It’s no secret that we live in a great city for classical music enthusiasts: the Vancouver Opera, VSO, and many other professional ensembles regularly give top-notch performances of everything from Bach to Stravinsky. Unbeknownst to many, however, this city is also home to some excellent composers and quite a few “classical” ensembles that perform music by living, Canadian composers. So if you like orchestral music but find Beethoven and Mozart a bit remote and (dare I say?) stuffy, there are still plenty of concerts for you in our fair city. I had the pleasure to attend one such concert last month—for which the praise in this post is long overdue.
The concert in question was performed by the Erato Ensemble, a local group whose eclectic instrumentation includes flute, oboe, clarinet, saxophone, violin, cello, guitar, piano, and two classically-trained singers. They convened last month at the Orpheum Annex to perform their 7th Annual Vancouver Composers Concert. As the name suggests, this program consisted entirely of music by Vancouver-based composers—nearly all of whom are living, and most of whom were in the audience.
That’s about as far as their similarities go, however: their music was extremely diverse, and the program as a whole showcased the wide variety of styles that influence North American composers in the 21st century. The influences of everything from upbeat musical theatre to dark, complex modern classical music and from traditional opera to contemporary video game scores were evident in the program’s repertoire. The pieces I found most intriguing, however, were the ones that don’t readily fit into any existing category.
One such piece was “Reason,” composed by SJC alum Daniel Marshall. Written in collaboration with a local poet, the words to this song explore evolution and humanity’s relationship with (or estrangement from) nature. Daniel’s music did justice to this complex theme without being overly complex in itself: shimmering, cascading piano and woodwind lines created a lush, attractive musical environment, and tenor Will George’s delivery of the vocal part was theatrical and engaging.

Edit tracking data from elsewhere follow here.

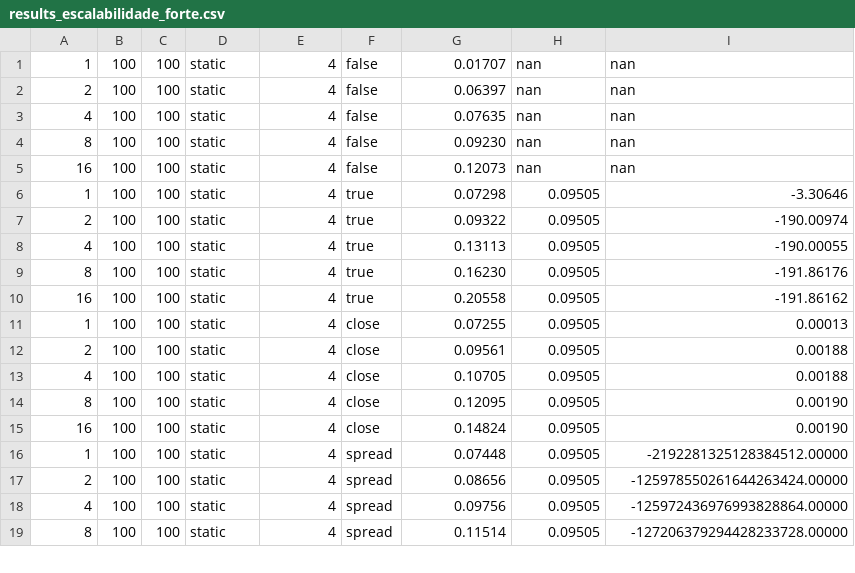
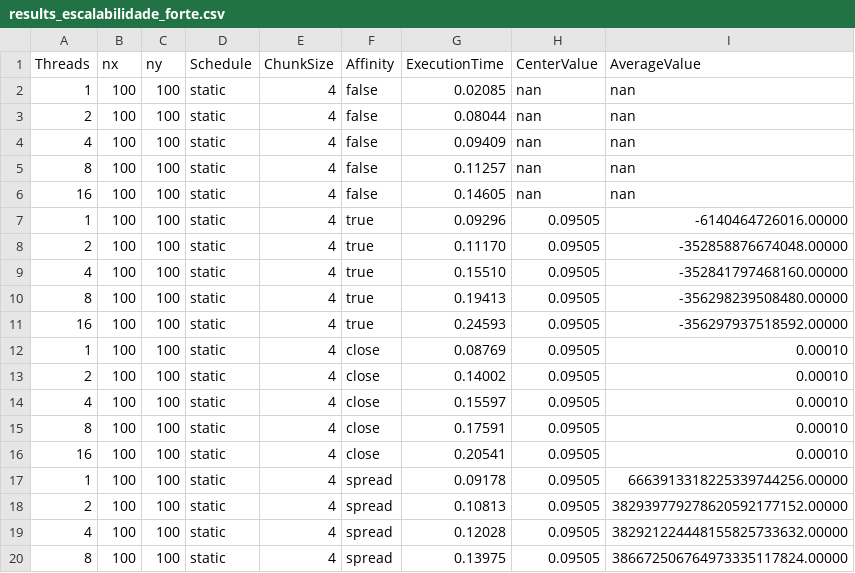
Before and after one commit to polianaraujo/parallelp, a CSV file: tarefa13/results_escalabilidade_forte.csv, drawn as a sheet; only a part is shown; the diff covers the shown part only.

```diff
--- a/tarefa13/results_escalabilidade_forte.csv
+++ b/tarefa13/results_escalabilidade_forte.csv
@@ -1,19 +1,20 @@
-1,100,100,static,4,false,0.01707,nan,nan
-2,100,100,static,4,false,0.06397,nan,nan
-4,100,100,static,4,false,0.07635,nan,nan
-8,100,100,static,4,false,0.09230,nan,nan
-16,100,100,static,4,false,0.12073,nan,nan
-1,100,100,static,4,true,0.07298,0.09505,-3.30646
-2,100,100,static,4,true,0.09322,0.09505,-190.00974
-4,100,100,static,4,true,0.13113,0.09505,-190.00055
-8,100,100,static,4,true,0.16230,0.09505,-191.86176
-16,100,100,static,4,true,0.20558,0.09505,-191.86162
-1,100,100,static,4,close,0.07255,0.09505,0.00013
-2,100,100,static,4,close,0.09561,0.09505,0.00188
-4,100,100,static,4,close,0.10705,0.09505,0.00188
-8,100,100,static,4,close,0.12095,0.09505,0.00190
-16,100,100,static,4,close,0.14824,0.09505,0.00190
-1,100,100,static,4,spread,0.07448,0.09505,-2192281325128384512.00000
-2,100,100,static,4,spread,0.08656,0.09505,-125978550261644263424.00000
-4,100,100,static,4,spread,0.09756,0.09505,-125972436976993828864.00000
-8,100,100,static,4,spread,0.11514,0.09505,-127206379294428233728.00000
+Threads,nx,ny,Schedule,ChunkSize,Affinity,ExecutionTime,CenterValue,AverageValue
+1,100,100,static,4,false,0.02085,nan,nan
+2,100,100,static,4,false,0.08044,nan,nan
+4,100,100,static,4,false,0.09409,nan,nan
+8,100,100,static,4,false,0.11257,nan,nan
+16,100,100,static,4,false,0.14605,nan,nan
+1,100,100,static,4,true,0.09296,0.09505,-6140464726016.00000
+2,100,100,static,4,true,0.11170,0.09505,-352858876674048.00000
+4,100,100,static,4,true,0.15510,0.09505,-352841797468160.00000
+8,100,100,static,4,true,0.19413,0.09505,-356298239508480.00000
+16,100,100,static,4,true,0.24593,0.09505,-356297937518592.00000
+1,100,100,static,4,close,0.08769,0.09505,0.00010
+2,100,100,static,4,close,0.14002,0.09505,0.00010
+4,100,100,static,4,close,0.15597,0.09505,0.00010
+8,100,100,static,4,close,0.17591,0.09505,0.00010
+16,100,100,static,4,close,0.20541,0.09505,0.00010
+1,100,100,static,4,spread,0.09178,0.09505,6663913318225339744256.00000
+2,100,100,static,4,spread,0.10813,0.09505,382939779278620592177152.00000
+4,100,100,static,4,spread,0.12028,0.09505,382921224448155825733632.00000
+8,100,100,static,4,spread,0.13975,0.09505,386672506764973335117824.00000
```
Also changed, not shown: 7 edited cells elsewhere in this file, 3 other files.
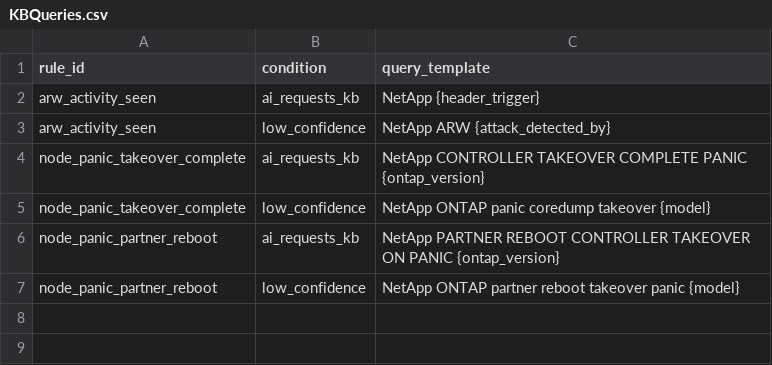
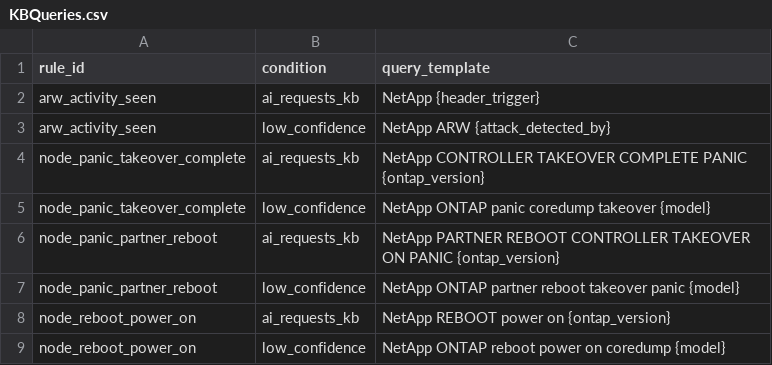
Before and after one commit to thx93116/NetApp_ASUP_AlertCheck, a CSV file: data/rules/KBQueries.csv, drawn as a sheet.

```diff
--- a/data/rules/KBQueries.csv
+++ b/data/rules/KBQueries.csv
@@ -7 +7,3 @@ node_panic_partner_reboot,ai_requests_kb,NetApp PARTNER REBOOT CONTROLLER TAKEOV
 node_panic_partner_reboot,low_confidence,NetApp ONTAP partner reboot takeover panic {model}
+node_reboot_power_on,ai_requests_kb,NetApp REBOOT power on {ontap_version}
+node_reboot_power_on,low_confidence,NetApp ONTAP reboot power on coredump {model}
```
Also changed, not shown: data/rules/EvidenceFiles.csv, data/rules/Rules.csv, 3 other files.
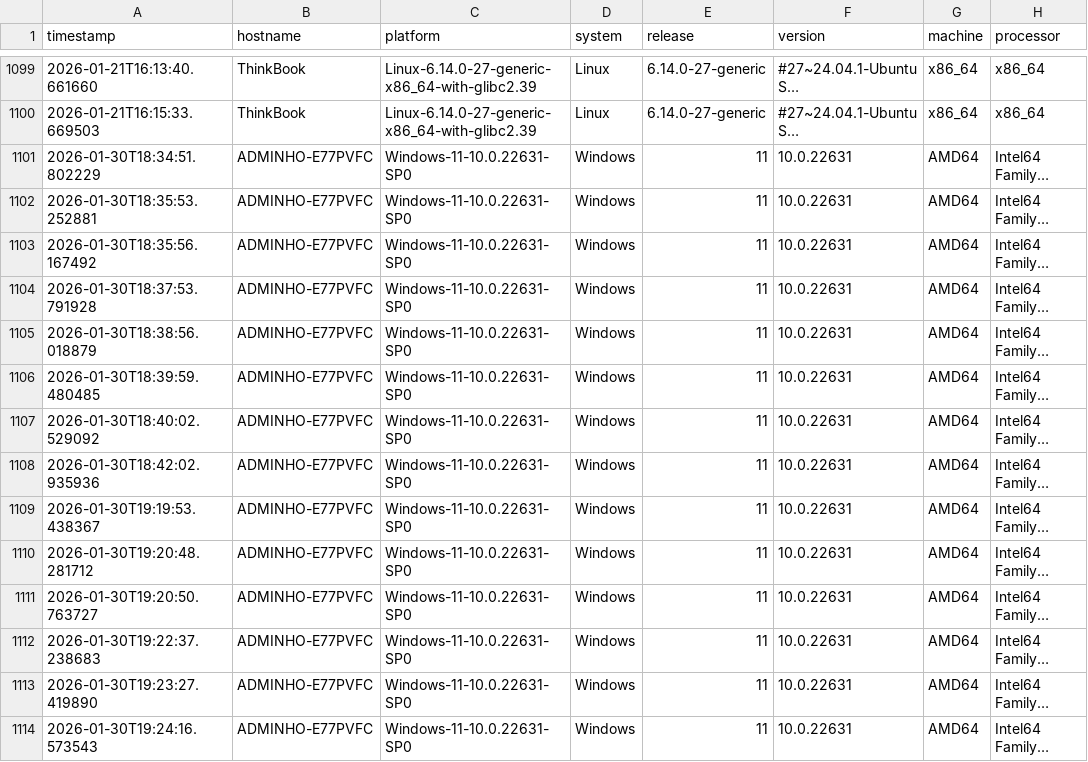
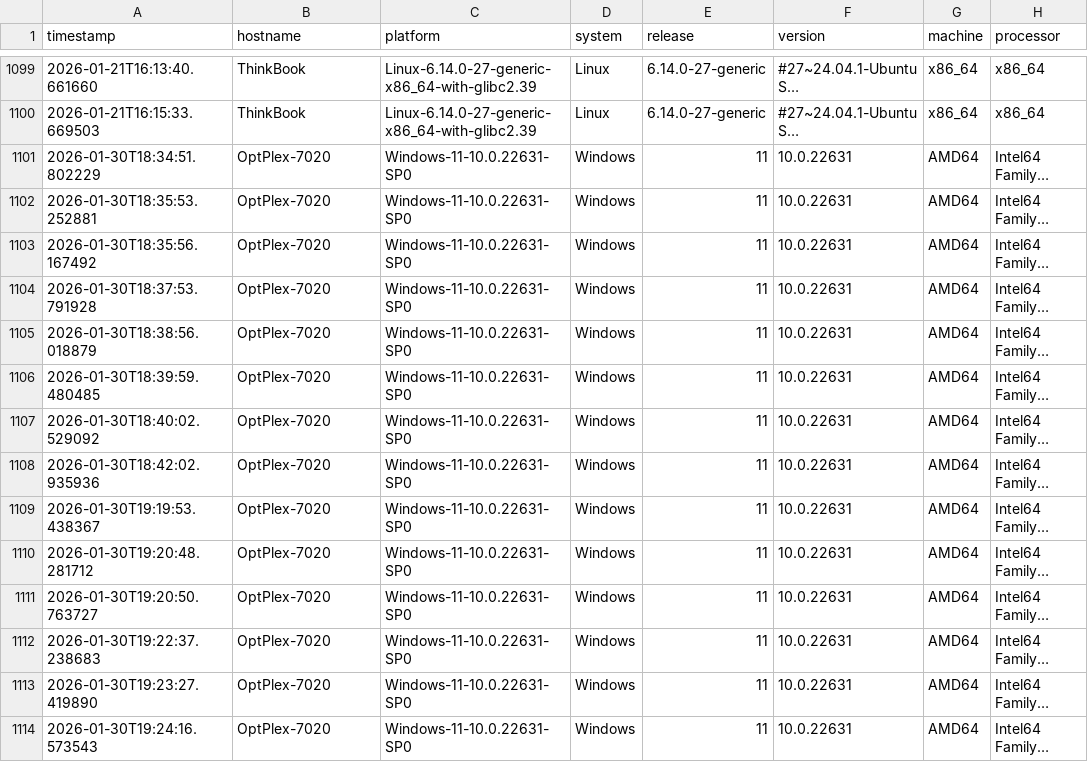
Before and after one commit to lcabrp/data_proc_benchmark, a CSV file: data/benchmark_results.csv, drawn as a sheet; only a part is shown, gaps mark what is left out; long unchanged cells end in …; the diff covers the shown part only; the diff names each change by its address in the sheet, - before the commit and + after, or states it on an @@ line.

Commit message:
Modified host names

```diff
--- a/data/benchmark_results.csv
+++ b/data/benchmark_results.csv
-B1101:B1114 (hostname): ADMINHO-E77PVFC
+B1101:B1114 (hostname): OptPlex-7020
```
Also changed, not shown: 74 edited cells elsewhere in this file.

Other highlights included the concert’s opening and closing events, a set of “meditations” conceived by soprano Catherine Laub. In a classical music environment too often characterized by a “sit down, shut up, and listen” mindset, these pieces–which involved a high degree of audience participation–were a refreshing change of pace. Particularly effective was the concert’s closing piece, during which the audience was invited to sing a simple tune (conveniently printed in the program) repeatedly while the instrumentalists walked around the hall improvising virtuosically around this tune. This gave the audience a chance to interact more directly with the performers, and still led to a surprisingly unified musical composition. The act of singing also brought the audience to its feet–where it remained for the final ovation–before the concert was even over.
In March, the Erato Ensemble will be performing again at the Sonic Boom Festival, a days-long series of concert featuring music by BC composers. In case you can’t wait that long to hear some locally-sourced classical music, Vancouver composers’ music can be heard nearly every week at various concerts and community events. The Canadian Music Centre puts out the weekly Centrepulse newsletter, which is usually packed with information on upcoming concerts in the area. If you’re in the Christmas spirit, I might recommend Musica Intima‘s “Light for the Child” series–happening in the next week–which may just merit a (more timely) SJC blog post of its own!